The classical procedure for estimating the approximate size of a protein
is by its sedimentation coefficient
, determined either using an analytical ultracentrifuge
, or sucrose gradient
centrifugation. Under a given set of conditions, the speed of sedimentation of a protein (how fast it collects at the bottom of a tube spun in a centrifuge) is determined by its weight
and how it interacts with the solvent
). Consequently, it is dangerous to estimate size based on the sedimentation coefficient alone.
This problem can be overcome by measuring the sedimentation equilibrium instead of the rate of sedimentation. At a lower centrifugal force, the tendency of a molecule to sediment is opposed by its tendency to diffuse. Consequently, a gradient of protein will be established over time as it is spun in a centrifuge.

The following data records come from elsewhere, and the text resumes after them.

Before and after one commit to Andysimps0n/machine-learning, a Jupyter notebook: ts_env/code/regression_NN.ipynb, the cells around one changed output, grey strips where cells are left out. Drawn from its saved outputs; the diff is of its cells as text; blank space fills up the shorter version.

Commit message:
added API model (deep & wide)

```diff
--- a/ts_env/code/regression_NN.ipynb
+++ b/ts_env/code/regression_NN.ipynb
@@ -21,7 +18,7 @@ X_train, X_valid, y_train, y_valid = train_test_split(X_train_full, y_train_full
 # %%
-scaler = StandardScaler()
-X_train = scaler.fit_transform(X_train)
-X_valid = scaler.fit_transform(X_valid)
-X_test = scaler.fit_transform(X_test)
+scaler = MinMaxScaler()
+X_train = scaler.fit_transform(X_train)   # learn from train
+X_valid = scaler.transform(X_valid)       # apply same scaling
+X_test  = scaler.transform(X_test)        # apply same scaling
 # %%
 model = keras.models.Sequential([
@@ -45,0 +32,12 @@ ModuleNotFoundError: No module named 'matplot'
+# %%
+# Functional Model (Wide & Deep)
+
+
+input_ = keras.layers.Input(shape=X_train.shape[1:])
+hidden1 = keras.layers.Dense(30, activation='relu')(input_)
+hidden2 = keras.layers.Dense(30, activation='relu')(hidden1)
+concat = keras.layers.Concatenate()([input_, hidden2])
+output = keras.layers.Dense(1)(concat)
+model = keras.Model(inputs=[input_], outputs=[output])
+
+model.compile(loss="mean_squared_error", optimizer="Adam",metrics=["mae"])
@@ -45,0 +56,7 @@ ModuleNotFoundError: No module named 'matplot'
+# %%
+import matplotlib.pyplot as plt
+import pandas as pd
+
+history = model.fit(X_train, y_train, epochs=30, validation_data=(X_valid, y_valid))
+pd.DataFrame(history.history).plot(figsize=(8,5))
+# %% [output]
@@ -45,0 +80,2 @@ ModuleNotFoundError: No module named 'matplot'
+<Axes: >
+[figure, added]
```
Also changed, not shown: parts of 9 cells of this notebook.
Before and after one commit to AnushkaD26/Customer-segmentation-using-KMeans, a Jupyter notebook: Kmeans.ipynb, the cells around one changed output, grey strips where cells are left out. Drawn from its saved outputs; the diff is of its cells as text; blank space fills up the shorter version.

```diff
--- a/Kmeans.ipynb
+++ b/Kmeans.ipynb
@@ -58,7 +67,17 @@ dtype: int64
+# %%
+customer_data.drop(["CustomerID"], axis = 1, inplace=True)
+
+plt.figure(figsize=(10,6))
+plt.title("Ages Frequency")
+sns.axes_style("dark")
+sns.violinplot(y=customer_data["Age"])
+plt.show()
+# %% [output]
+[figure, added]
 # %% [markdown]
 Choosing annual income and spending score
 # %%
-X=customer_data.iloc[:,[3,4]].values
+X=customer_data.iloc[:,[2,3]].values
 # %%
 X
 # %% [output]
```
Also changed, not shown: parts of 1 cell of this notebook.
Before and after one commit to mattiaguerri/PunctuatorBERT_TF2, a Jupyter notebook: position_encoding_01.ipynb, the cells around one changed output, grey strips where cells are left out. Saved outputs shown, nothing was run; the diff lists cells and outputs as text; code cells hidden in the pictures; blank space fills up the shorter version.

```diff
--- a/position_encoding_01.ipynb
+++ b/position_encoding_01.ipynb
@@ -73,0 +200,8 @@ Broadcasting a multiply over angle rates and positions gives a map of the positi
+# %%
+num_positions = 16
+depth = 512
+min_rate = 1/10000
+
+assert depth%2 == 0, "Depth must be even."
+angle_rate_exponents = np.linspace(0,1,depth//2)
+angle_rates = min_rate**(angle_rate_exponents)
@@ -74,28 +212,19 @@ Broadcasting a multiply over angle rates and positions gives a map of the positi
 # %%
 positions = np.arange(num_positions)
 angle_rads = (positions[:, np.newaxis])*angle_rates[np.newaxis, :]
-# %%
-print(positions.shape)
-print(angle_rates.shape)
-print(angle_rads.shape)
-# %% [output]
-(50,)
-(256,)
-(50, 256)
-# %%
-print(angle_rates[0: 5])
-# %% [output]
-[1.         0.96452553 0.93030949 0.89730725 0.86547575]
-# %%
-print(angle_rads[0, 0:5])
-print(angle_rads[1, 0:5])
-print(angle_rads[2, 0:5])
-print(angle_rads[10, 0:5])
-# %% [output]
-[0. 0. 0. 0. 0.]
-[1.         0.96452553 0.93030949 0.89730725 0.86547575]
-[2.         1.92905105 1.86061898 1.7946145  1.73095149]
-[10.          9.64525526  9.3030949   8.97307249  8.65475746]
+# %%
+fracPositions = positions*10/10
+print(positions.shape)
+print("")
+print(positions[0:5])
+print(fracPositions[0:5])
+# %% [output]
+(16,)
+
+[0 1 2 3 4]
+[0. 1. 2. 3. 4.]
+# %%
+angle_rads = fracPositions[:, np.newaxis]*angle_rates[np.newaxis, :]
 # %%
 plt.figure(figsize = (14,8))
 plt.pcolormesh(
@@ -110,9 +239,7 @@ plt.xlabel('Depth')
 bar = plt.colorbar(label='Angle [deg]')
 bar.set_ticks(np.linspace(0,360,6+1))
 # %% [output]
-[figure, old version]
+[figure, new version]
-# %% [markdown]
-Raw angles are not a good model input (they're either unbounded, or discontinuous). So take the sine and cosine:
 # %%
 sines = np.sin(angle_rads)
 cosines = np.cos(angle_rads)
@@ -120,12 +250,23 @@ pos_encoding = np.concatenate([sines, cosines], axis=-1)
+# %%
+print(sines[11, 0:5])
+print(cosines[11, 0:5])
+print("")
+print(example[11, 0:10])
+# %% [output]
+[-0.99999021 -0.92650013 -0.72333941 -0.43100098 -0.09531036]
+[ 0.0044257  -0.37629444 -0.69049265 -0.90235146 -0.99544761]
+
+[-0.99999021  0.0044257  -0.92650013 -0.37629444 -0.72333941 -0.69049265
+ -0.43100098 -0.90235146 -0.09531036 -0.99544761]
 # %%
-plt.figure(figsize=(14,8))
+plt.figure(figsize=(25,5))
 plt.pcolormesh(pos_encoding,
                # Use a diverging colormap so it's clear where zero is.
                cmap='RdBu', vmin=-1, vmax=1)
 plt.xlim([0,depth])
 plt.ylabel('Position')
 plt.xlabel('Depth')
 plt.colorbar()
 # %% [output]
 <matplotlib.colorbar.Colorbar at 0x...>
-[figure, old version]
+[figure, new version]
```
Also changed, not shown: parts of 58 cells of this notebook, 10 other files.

opposing forces on a particle in a centrifuge tube
|| diffusion <-- O --> sedimentation |
The steepness of this gradient depends only on the molecular weight
and the density
of the protein. The density can be calculated based on its amino acid composition.
This technique can be used to measure the weight of a protein, determine how many units assemble together (quaternary structure) and look for molecular interactions such as protein-DNA complexes.
Other techniques that can determine molecular size include: